As you may already know firsthand, expecting everything to go perfectly in a remodeling or rebuilding project is wishful thinking at its best and pure delirium at its worst. From a countertop that is scratched to a cabinet that won’t stay closed to a new appliance that won’t fit through the front door, issues happen. And the sooner we can accept this fact, the better.
The trick is to be flexible while trying to avoid as many mistakes as possible. A recent article from Consumer Reports details some of the oversights and blunders homeowners have experienced, as well as suggestions on how you might be able to avoid making them. Here are some of the scary details:
Getting bit in the hindsight. One remorseful homeowner regrets the decision to save money by keeping the kitchen windows small. Years later, the limited light and connection to the outside still haunt her. The best approach is to consider potential architectural issues in advance of starting any work.

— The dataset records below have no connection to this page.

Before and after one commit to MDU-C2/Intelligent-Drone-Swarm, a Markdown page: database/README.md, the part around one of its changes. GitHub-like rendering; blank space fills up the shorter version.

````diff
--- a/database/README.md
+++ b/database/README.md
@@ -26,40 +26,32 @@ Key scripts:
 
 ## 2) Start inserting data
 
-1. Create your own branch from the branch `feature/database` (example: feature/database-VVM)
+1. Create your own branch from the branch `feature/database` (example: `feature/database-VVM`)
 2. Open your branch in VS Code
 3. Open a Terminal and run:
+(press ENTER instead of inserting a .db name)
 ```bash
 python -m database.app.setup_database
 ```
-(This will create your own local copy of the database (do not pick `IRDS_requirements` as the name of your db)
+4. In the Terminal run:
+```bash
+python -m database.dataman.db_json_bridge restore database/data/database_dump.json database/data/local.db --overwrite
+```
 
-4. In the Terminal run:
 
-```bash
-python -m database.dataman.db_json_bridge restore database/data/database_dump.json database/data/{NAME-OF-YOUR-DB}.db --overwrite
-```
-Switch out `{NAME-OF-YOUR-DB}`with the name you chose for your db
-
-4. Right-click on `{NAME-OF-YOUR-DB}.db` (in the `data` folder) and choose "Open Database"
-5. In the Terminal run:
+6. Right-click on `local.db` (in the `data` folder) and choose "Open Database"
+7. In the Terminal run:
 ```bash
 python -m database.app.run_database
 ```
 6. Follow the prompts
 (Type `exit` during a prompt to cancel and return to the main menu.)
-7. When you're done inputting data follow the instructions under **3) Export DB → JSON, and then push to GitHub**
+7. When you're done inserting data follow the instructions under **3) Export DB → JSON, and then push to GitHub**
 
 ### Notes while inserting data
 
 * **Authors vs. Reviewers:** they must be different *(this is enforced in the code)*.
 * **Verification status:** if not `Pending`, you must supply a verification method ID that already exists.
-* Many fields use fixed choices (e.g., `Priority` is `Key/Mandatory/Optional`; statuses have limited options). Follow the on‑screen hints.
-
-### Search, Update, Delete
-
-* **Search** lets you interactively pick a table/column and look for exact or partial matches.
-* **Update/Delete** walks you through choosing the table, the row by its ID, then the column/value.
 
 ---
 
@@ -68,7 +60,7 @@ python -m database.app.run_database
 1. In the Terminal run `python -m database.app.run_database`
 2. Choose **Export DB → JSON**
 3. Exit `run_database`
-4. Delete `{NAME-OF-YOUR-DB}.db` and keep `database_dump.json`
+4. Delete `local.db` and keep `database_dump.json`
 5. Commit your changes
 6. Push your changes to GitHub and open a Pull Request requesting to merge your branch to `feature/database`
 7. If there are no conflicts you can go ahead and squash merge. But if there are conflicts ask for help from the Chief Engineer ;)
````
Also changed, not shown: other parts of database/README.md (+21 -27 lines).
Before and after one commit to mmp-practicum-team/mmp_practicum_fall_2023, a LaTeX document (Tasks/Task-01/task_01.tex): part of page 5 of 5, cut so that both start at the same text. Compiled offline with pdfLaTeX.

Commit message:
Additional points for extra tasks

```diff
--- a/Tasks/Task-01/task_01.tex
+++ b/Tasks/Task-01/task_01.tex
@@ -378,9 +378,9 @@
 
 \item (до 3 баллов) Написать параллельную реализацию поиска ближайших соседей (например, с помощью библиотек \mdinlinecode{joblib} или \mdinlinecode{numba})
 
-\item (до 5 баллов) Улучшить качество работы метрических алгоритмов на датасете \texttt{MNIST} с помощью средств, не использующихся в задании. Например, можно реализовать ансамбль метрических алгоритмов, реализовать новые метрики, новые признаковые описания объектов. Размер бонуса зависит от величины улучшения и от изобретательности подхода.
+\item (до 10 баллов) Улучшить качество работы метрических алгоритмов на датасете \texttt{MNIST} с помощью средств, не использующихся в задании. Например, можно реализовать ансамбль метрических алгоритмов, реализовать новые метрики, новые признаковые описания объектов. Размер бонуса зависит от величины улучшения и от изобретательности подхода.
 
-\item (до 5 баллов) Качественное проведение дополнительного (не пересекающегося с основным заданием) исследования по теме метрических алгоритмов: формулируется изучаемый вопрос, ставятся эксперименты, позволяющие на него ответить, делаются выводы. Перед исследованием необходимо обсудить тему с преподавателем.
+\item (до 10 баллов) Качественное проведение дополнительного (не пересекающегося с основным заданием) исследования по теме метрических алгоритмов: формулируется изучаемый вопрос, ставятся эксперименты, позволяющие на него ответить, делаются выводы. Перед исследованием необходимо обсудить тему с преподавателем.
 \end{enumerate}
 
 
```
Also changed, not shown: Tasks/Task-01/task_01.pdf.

Measure twice, cut once. Because a contractor didn’t heed the carpenter’s creed while measuring for a new countertop, a homeowner won’t be able to pull her refrigerator from the wall in case it needs repair. Of course, she can always have the countertop removed, again. This leads to the next example.
Goldilocks was wrong. When getting three cost estimates for a new remodeling job, common sense says to pick the price in the middle. But as one homeowner discovered, the middle may mean mediocre or worse, including cabinet doors that were hung wrong, as well as newly painted walls that had chips and a chalky appearance. The best advice is to personally check out a contractor’s previous work before signing on the dotted line.
Adapted from Consumer Reports Kitchen Planning & Buying Guide